The Haymarket Square rebellion of 1886 was a watershed moment in the history of U.S. radicalism. Days after the first May Day demonstration, Chicago police fired into a crowd of striking workers, killing four. In response, the Knights of Labor organized a demonstration at Haymarket Square for May 4. Near the conclusion of that peaceful rally, a police unit marched on the demonstrators. Several workers and police were killed in the resulting melee.
In retrospect, most scholars agree that the labor group was attacked by the Chicago police violently and with no provocation. The threat of a powerful movement for social change had so catalyzed the elite business elements of the city that a drastic show of force was necessary.
When people invoke the name of Haymarket Square, usually it is with veneration or disgust (depending on ones class). It seems a risk, then, to use Haymarket as a product name. But Verso Press has done just that with its Haymarket Series, which "offers original studies in politics, history, and culture...[that] testify to the living legacy of political activism and commitment for which [the martyrs of the Haymarket uprising] gave their lives."
Central to the argument of three of the authors highlighted by Eugene Rivers is the ideological nature of white supremacy or race inequality. Scholars Manning Marable and Barbara Fields have argued that "race" has no basis in biological or physical reality; race is essentially a notion or concept. These authors demonstrate that race, therefore, must serve some ideological and foundational purpose for it to predominate American history.
CLEARLY THE DEVELOPMENT of racial categories allowed the domination of people from one continent in the form of slavery and the genocide of another in the form of Western expansion. But once the West was "tamed" and slaves were emancipated, why should false justifications be continued? What is the continuing purpose of the belief in white supremacy in its variety of forms?
David R. Roediger, in his accessibly written The Wages of Whiteness: Race and the Making of the American Working Class, conjectures that race became a tool of the elite to offer a concession to the white working class in order to keep people of common self-interest divided, thereby leaving real power unchallenged. Roediger, himself a Marxist, also demonstrates the shortcomings of traditional Marxist explanations for the continuation of an ideology of race superiority.
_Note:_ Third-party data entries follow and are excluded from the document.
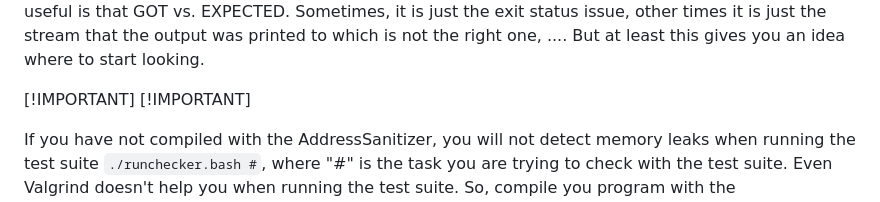
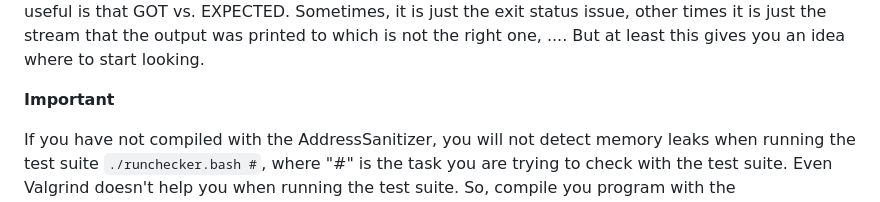
Before and after one commit to geoffreylgv/LearningHub, a Markdown page: simple-shell/testing.md, the part around one of its changes. Drawn GitHub-style.

Commit message:
changed Notes, Important and Warning

````diff
--- a/simple-shell/testing.md
+++ b/simple-shell/testing.md
@@ -66,7 +66,7 @@ Here is a [link to the test suite](https://github.com/Fuzzworth/alx_test_suite/t
 
 When your program gives the expected output, it shows a green ```OK```. Otherwise, it gives you what was gotten from your program (GOT), vs. what was expected by the test suite (EXPECTED). It also gives you the command that was run. So, you can always copy that command and test yourself, and very useful is that GOT vs. EXPECTED. Sometimes, it is just the exit status issue, other times it is just the stream that the output was printed to which is not the right one, .... But at least this gives you an idea where to start looking.
 
-[!IMPORTANT] [!IMPORTANT]
+**Important**
 
 If you have not compiled with the AddressSanitizer, you will not detect memory leaks when running the test suite ```./runchecker.bash #```, where "#" is the task you are trying to check with the test suite. Even Valgrind doesn't help you when running the test suite. So, compile you program with the AddressSanitizer before runnning the test suite, at least when you think everything works perfectly fine with your own tests, and when the test suite without AddressSanitizer gives you all green OK. This can save your life.
 
````
Also changed, not shown: other parts of simple-shell/testing.md (+4 -4 lines).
He argues that trying to ascribe all race problems to class issues implies that a class revolution would "solve" the race issue, and instead he offers a more insightful evaluation of human nature and U.S. history.
In The Rise and Fall of the White Republic: Class Politics and Mass Culture in Nineteenth-Century America, Alexander Saxton examines the "intellectual history" of white racism. In somewhat dense prose, he traces the development of the Founding Fathers justifications for slavery and genocide in order to expand the territory of the new republic, strengthen its economic position globally, and build a coalition of people who would support this new ruling elite even against their own self-interest.
Theodore Allen, in his The Invention of the White Race: Racial Oppression and Social Control: Volume One, examines the transformation of the Scottish, Irish, and German immigrants into a single, inclusive category of white people. This "key paradox of American history," as Allen calls itthe metamorphosis of servants, tenants, farmers, and merchants into a cohesive groupcreates a democracy built on certain race assumptions.
Thus Allen, to a greater degree than Roediger and Saxton, concentrates on social control as the basis for the maintenance of the ideology of white supremacy. By recounting the history of Irish integration into the American project, Allen shows decidedly how this control was maintained. The second volume of Allens project, The Invention of the White Race: The Origins of Racial Oppression in Anglo-America, is due out in June.
These three books challenge those whose origin hails from Europe to declare allegiance, to determine if we are in fact white. When we figure that out, as James Baldwin indicates, perhaps there may be hope for us all.